# Required action
Scan each line of the records for the word "content" and extract the ones that have it.

# Source material
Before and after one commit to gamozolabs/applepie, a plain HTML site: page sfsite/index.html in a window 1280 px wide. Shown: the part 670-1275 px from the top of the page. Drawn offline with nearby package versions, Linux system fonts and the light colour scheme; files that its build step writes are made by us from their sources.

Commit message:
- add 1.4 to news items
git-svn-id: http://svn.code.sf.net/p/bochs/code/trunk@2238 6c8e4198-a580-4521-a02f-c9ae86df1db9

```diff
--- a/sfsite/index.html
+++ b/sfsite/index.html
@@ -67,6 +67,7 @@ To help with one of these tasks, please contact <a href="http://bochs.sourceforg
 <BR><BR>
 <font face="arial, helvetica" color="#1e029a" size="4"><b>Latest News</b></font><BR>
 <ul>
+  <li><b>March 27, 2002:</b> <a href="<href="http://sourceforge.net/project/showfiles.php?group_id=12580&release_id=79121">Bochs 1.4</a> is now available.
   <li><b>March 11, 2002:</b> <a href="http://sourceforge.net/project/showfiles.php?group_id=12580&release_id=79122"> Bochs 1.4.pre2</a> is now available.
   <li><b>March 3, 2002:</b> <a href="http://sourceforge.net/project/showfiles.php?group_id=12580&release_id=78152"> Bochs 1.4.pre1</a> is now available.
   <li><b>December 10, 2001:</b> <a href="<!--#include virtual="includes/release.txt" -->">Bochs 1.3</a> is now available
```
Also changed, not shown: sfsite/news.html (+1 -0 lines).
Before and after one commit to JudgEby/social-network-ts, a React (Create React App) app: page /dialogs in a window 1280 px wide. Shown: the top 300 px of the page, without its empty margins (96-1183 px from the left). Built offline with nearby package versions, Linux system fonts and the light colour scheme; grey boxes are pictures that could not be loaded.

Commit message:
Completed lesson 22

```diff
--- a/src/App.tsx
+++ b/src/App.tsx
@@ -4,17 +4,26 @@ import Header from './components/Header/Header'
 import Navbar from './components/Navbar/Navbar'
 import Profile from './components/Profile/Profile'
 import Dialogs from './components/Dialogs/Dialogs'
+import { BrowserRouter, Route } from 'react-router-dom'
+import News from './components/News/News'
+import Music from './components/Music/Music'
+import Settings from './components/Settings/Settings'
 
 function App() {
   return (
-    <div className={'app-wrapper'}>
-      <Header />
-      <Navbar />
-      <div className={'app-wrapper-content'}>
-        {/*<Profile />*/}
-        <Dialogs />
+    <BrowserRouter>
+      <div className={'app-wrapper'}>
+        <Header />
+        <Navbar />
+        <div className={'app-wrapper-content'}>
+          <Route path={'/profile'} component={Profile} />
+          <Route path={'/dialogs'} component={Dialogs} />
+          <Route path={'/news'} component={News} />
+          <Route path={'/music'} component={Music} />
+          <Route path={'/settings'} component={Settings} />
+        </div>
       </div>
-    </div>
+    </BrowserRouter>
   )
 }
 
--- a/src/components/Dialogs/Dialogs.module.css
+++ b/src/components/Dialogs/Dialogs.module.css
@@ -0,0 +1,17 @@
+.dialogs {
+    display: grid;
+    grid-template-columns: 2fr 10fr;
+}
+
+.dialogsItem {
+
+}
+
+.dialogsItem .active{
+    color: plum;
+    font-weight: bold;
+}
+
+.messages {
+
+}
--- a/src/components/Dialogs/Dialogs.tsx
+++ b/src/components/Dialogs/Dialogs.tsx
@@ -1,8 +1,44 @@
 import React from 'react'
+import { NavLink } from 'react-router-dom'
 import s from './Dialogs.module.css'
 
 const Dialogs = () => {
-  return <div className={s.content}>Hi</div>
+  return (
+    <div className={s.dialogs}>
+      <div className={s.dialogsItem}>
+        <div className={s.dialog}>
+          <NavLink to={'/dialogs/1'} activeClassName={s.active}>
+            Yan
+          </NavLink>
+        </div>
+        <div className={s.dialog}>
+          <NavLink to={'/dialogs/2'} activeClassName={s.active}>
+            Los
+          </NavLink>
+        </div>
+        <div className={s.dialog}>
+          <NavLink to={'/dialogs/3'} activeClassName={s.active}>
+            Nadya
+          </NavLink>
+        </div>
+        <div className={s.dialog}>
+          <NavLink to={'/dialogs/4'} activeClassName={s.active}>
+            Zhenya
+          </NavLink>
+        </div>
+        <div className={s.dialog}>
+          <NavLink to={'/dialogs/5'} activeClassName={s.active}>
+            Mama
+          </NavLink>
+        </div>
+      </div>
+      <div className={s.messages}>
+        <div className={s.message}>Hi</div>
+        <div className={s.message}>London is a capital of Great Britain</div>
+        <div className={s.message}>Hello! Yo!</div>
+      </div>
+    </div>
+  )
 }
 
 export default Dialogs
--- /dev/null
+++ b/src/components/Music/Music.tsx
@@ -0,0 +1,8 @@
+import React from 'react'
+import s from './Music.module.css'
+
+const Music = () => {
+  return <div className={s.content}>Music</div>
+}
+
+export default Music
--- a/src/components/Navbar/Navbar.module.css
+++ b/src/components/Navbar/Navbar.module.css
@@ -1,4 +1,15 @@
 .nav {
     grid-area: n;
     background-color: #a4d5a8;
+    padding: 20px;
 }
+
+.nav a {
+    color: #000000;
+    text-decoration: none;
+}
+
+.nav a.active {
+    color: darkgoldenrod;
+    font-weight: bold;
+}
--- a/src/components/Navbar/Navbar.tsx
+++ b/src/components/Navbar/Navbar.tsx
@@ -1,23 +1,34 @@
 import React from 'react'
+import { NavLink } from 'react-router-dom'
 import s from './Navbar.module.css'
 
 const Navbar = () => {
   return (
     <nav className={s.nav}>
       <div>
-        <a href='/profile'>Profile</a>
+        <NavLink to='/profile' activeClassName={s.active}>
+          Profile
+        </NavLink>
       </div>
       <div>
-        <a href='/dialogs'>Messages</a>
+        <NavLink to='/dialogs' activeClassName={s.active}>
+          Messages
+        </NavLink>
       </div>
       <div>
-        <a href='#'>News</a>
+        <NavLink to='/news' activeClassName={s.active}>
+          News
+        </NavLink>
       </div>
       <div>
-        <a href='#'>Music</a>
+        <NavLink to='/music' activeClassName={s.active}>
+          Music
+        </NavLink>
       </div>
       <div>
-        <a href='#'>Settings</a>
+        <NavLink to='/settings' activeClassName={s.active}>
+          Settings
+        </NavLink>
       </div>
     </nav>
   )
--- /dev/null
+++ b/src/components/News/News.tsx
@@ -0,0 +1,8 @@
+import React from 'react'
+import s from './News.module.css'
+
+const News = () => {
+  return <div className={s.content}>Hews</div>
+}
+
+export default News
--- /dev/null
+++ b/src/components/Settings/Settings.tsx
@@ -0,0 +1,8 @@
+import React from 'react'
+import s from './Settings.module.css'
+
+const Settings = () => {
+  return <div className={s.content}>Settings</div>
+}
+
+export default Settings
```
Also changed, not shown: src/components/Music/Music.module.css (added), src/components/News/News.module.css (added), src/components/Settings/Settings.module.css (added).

# Solved problem
-      <div className={'app-wrapper-content'}>
+        <div className={'app-wrapper-content'}>
-  return <div className={s.content}>Hi</div>
+  return <div className={s.content}>Music</div>
+  return <div className={s.content}>Hews</div>
+  return <div className={s.content}>Settings</div>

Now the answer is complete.